A Gallup survey of attitudes toward police finds 61 percent of Black respondents want law enforcement to spend the same amount of time in their community as they do now. Twenty percent want an even bigger law enforcement presence.

While this may be a blow to those who want to abolish or otherwise defund police departments (abolition registers just 15 percent support, according to an earlier Gallup poll), other parts of the survey show there are still wide disparities about the treatment people think they receive from police:

Fewer than one in five Black Americans feel very confident that the police in their area would treat them with courtesy and respect. While similar to the 24% of Asian Americans saying the same, it is markedly lower than the 40% of Hispanic Americans and the 56% of White Americans who feel this way. This could either stem from Black Americans’ own negative experiences with the police or from their familiarity with people who have had negative encounters with law enforcement.

When factoring in those who are at least somewhat confident that the police would treat them well, a majority of Black Americans (61%) are generally confident, but this is still below the 85% seen nationally, including 91% of White Americans.

Rather than abolish police or slashing their budgets, Gallup found “upward of 90% favoring specific reforms aimed at improving police relations with the communities they serve and preventing or punishing abusive police behavior.”

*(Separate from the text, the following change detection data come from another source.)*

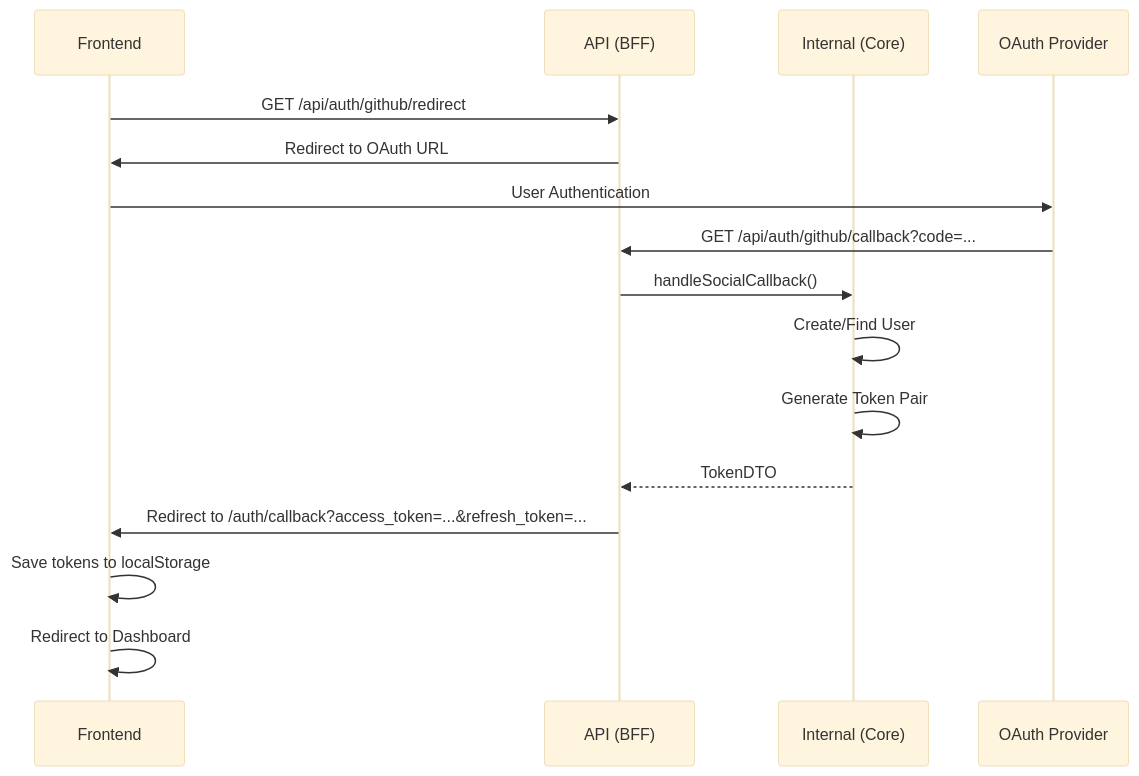
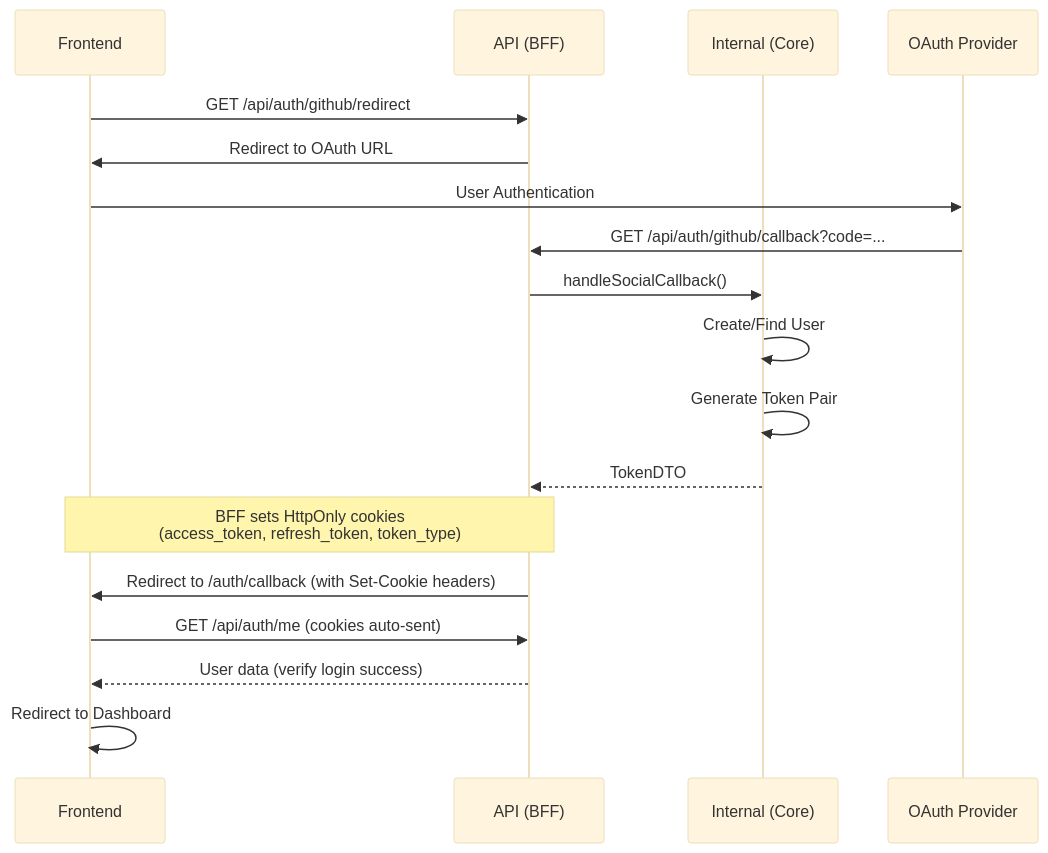
Before and after one commit to shaul1991/toy-core-system: the first of 2 diagrams in docs/BFF.md, drawn with Mermaid (base theme). The commit also changed other lines of this file and 2 other files, not shown here.

First line of the commit message:
fix(bff): 쿠키 설정 동적 결정 및 문서/프론트엔드 업데이트

````diff
--- a/docs/BFF.md
+++ b/docs/BFF.md
@@ -86,19 +89,21 @@
 ```mermaid
 sequenceDiagram
     participant F as Frontend
     participant A as API (BFF)
     participant I as Internal (Core)
     participant O as OAuth Provider
 
     F->>A: GET /api/auth/github/redirect
     A->>F: Redirect to OAuth URL
     F->>O: User Authentication
     O->>A: GET /api/auth/github/callback?code=...
     A->>I: handleSocialCallback()
     I->>I: Create/Find User
     I->>I: Generate Token Pair
     I-->>A: TokenDTO
-    A->>F: Redirect to /auth/callback?access_token=...&refresh_token=...
-    F->>F: Save tokens to localStorage
+    Note over A,F: BFF sets HttpOnly cookies<br/>(access_token, refresh_token, token_type)
+    A->>F: Redirect to /auth/callback (with Set-Cookie headers)
+    F->>A: GET /api/auth/me (cookies auto-sent)
+    A-->>F: User data (verify login success)
     F->>F: Redirect to Dashboard
 ```
````
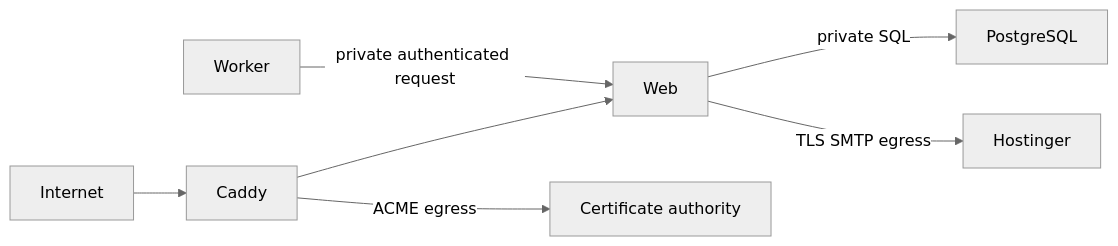
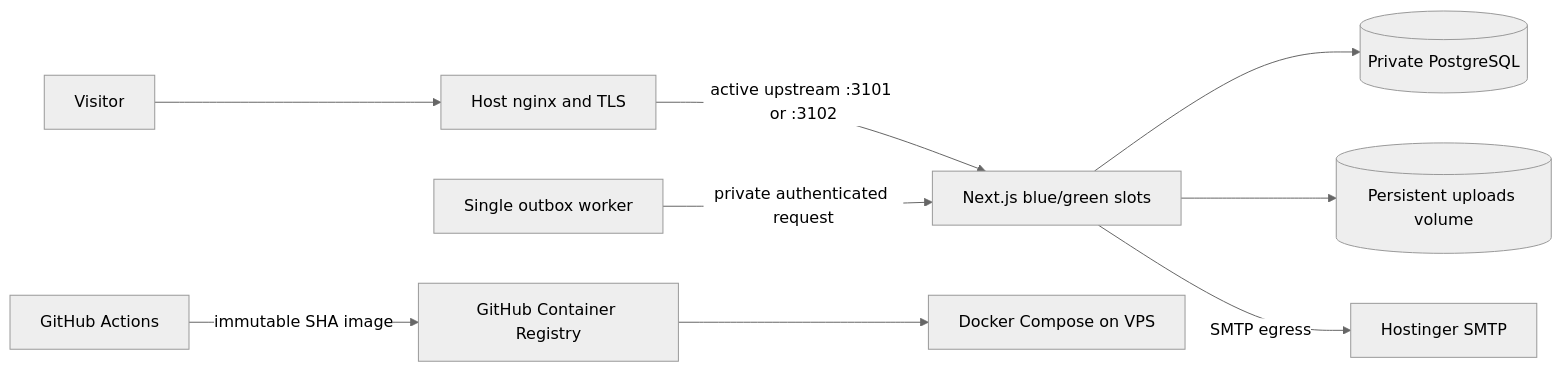
The diagram in docs/phase-4.9-final-production-hardening/02-production-architecture.md (Yousef-Abdallah-1711/rakmyat-site), drawn with Mermaid (neutral theme) before and after one commit. The commit also changed other lines of this file and 16 other files, not shown here.

Commit message:
feat: add Docker dev and blue-green CI/CD

````diff
--- a/docs/phase-4.9-final-production-hardening/02-production-architecture.md
+++ b/docs/phase-4.9-final-production-hardening/02-production-architecture.md
@@ -9,9 +9,11 @@
 ```mermaid
 flowchart LR
-  Internet --> Caddy
-  Caddy --> Web
-  Worker -->|private authenticated request| Web
-  Web -->|private SQL| PostgreSQL
-  Web -->|TLS SMTP egress| Hostinger
-  Caddy -->|ACME egress| CA[Certificate authority]
+  Visitor --> Nginx[Host nginx and TLS]
+  Nginx -->|active upstream :3101 or :3102| App[Next.js blue/green slots]
+  App --> PostgreSQL[(Private PostgreSQL)]
+  App --> Uploads[(Persistent uploads volume)]
+  Worker[Single outbox worker] -->|private authenticated request| App
+  App -->|SMTP egress| Mail[Hostinger SMTP]
+  GitHub[GitHub Actions] -->|immutable SHA image| GHCR[GitHub Container Registry]
+  GHCR --> VPS[Docker Compose on VPS]
 ```
````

Image Credit: By Joi Ito (Flickr: NYPD Drills) [CC BY 2.0 (], via Wikimedia Commons